Brief – Extract each line from the entries below that has the string "Setup" in it.

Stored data
[Start of section]

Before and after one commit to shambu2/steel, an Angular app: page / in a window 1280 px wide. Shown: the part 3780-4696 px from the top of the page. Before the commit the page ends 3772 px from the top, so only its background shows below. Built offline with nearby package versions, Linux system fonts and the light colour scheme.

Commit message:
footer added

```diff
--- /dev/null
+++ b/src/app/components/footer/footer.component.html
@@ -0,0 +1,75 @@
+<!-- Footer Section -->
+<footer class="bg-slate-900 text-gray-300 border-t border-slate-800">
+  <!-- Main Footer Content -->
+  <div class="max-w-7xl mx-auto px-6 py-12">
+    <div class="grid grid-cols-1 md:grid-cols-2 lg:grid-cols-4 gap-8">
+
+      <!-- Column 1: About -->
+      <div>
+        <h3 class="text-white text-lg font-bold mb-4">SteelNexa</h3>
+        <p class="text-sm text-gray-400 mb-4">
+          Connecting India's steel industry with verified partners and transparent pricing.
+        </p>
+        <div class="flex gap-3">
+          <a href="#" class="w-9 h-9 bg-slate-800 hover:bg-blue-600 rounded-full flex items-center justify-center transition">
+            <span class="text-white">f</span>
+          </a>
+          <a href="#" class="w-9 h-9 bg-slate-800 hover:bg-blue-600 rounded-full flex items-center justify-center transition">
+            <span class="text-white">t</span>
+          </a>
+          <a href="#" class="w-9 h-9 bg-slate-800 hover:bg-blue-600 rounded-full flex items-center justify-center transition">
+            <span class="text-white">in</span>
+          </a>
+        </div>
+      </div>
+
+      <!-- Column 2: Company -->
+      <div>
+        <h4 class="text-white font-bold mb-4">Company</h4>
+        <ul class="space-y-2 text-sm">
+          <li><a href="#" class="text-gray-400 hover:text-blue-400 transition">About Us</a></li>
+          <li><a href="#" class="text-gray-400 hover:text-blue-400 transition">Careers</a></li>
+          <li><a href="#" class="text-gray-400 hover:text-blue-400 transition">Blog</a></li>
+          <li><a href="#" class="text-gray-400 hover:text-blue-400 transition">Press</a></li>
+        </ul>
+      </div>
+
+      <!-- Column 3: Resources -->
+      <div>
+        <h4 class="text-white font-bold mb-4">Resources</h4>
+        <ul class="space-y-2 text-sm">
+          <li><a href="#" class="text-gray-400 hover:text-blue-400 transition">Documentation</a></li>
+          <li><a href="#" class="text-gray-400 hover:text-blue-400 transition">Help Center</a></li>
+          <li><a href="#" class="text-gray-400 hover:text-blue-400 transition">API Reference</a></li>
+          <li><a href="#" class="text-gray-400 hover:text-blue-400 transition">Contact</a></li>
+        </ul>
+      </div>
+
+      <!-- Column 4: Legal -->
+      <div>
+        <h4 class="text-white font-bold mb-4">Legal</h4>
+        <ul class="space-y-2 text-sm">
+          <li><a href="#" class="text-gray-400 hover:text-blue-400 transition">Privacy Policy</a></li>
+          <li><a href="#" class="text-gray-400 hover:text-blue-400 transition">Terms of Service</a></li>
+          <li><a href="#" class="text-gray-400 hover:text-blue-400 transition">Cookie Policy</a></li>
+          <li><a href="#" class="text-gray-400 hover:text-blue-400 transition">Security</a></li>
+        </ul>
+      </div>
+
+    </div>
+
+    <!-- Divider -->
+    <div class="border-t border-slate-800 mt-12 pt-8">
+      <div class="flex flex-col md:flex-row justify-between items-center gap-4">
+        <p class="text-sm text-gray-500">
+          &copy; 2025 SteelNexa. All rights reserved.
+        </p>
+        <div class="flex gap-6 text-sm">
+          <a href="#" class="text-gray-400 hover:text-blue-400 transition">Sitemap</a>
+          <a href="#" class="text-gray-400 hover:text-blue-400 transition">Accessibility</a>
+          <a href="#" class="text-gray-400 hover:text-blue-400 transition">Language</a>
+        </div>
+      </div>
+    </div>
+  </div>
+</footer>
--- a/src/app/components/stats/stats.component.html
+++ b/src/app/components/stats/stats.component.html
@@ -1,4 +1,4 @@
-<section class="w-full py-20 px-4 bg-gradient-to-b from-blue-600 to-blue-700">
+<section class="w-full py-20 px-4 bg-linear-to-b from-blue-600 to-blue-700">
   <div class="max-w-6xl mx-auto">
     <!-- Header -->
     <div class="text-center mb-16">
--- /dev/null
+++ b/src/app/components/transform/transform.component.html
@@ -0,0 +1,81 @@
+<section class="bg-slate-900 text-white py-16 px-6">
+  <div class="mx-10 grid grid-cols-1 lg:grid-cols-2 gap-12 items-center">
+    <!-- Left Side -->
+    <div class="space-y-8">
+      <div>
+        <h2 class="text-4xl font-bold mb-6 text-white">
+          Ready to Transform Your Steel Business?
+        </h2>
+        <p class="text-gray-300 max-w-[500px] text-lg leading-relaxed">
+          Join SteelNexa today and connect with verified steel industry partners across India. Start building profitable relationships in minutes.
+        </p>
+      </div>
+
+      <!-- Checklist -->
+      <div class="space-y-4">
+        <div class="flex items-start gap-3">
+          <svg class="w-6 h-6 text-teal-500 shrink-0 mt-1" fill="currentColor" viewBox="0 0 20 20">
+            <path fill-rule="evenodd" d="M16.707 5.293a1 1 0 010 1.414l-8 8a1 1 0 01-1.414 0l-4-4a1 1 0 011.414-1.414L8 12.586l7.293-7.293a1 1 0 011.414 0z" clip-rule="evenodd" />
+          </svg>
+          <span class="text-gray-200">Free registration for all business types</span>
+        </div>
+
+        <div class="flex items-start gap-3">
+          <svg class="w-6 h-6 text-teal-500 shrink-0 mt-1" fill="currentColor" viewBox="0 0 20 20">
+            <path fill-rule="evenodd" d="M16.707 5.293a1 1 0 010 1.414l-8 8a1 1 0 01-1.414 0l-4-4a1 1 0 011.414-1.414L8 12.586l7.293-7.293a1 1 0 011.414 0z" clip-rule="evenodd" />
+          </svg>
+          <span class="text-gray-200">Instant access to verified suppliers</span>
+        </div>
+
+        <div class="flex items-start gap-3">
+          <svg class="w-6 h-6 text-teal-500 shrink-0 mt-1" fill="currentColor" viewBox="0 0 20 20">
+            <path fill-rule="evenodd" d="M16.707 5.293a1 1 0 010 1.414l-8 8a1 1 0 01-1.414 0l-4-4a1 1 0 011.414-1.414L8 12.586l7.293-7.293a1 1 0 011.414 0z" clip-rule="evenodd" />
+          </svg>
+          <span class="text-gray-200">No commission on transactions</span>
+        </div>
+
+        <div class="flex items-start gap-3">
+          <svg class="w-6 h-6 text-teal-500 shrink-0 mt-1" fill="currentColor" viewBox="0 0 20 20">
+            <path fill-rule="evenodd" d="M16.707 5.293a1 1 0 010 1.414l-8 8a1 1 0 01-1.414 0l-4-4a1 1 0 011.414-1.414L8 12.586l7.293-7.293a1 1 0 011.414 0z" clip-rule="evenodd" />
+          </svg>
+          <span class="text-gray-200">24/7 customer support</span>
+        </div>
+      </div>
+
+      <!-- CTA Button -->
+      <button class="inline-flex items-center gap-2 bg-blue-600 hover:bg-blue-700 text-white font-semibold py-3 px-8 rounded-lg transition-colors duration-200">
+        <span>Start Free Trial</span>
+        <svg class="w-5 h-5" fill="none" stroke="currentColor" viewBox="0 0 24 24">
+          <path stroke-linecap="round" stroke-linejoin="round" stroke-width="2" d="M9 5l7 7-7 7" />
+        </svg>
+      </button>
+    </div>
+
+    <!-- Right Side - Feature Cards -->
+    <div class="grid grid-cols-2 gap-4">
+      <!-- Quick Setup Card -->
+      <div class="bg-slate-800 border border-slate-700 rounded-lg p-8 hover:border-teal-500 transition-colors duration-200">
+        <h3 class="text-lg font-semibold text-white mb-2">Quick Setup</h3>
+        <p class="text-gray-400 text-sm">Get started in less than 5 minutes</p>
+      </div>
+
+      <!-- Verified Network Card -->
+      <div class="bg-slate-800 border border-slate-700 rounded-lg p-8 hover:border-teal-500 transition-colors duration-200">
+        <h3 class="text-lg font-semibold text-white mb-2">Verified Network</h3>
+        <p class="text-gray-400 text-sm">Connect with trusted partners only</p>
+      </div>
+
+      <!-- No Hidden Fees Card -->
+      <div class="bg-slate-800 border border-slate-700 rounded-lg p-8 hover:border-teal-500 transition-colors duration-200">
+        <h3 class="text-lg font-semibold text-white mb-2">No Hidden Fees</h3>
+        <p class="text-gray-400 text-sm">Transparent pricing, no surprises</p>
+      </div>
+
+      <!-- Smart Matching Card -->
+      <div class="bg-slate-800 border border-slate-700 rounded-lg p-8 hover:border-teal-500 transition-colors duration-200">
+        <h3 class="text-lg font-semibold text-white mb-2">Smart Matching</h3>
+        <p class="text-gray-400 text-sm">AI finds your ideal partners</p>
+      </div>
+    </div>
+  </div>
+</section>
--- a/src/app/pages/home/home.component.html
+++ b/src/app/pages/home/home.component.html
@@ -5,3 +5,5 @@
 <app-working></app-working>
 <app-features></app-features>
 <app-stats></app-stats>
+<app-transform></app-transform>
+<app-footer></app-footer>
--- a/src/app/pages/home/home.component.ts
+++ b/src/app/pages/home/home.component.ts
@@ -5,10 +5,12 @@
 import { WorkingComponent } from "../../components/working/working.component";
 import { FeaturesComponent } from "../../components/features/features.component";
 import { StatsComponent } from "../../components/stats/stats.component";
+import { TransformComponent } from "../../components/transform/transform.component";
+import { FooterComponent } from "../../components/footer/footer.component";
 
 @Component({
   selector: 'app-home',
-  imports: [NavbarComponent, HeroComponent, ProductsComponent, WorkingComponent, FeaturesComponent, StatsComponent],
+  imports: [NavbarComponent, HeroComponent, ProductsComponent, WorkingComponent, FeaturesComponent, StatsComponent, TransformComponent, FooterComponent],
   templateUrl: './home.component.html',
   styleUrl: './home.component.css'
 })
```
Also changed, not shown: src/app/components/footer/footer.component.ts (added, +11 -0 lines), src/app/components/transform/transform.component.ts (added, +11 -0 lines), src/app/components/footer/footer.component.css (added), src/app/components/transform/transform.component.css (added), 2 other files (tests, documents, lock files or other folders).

[End of section]

Answer to this task –
+      <!-- Quick Setup Card -->
+        <h3 class="text-lg font-semibold text-white mb-2">Quick Setup</h3>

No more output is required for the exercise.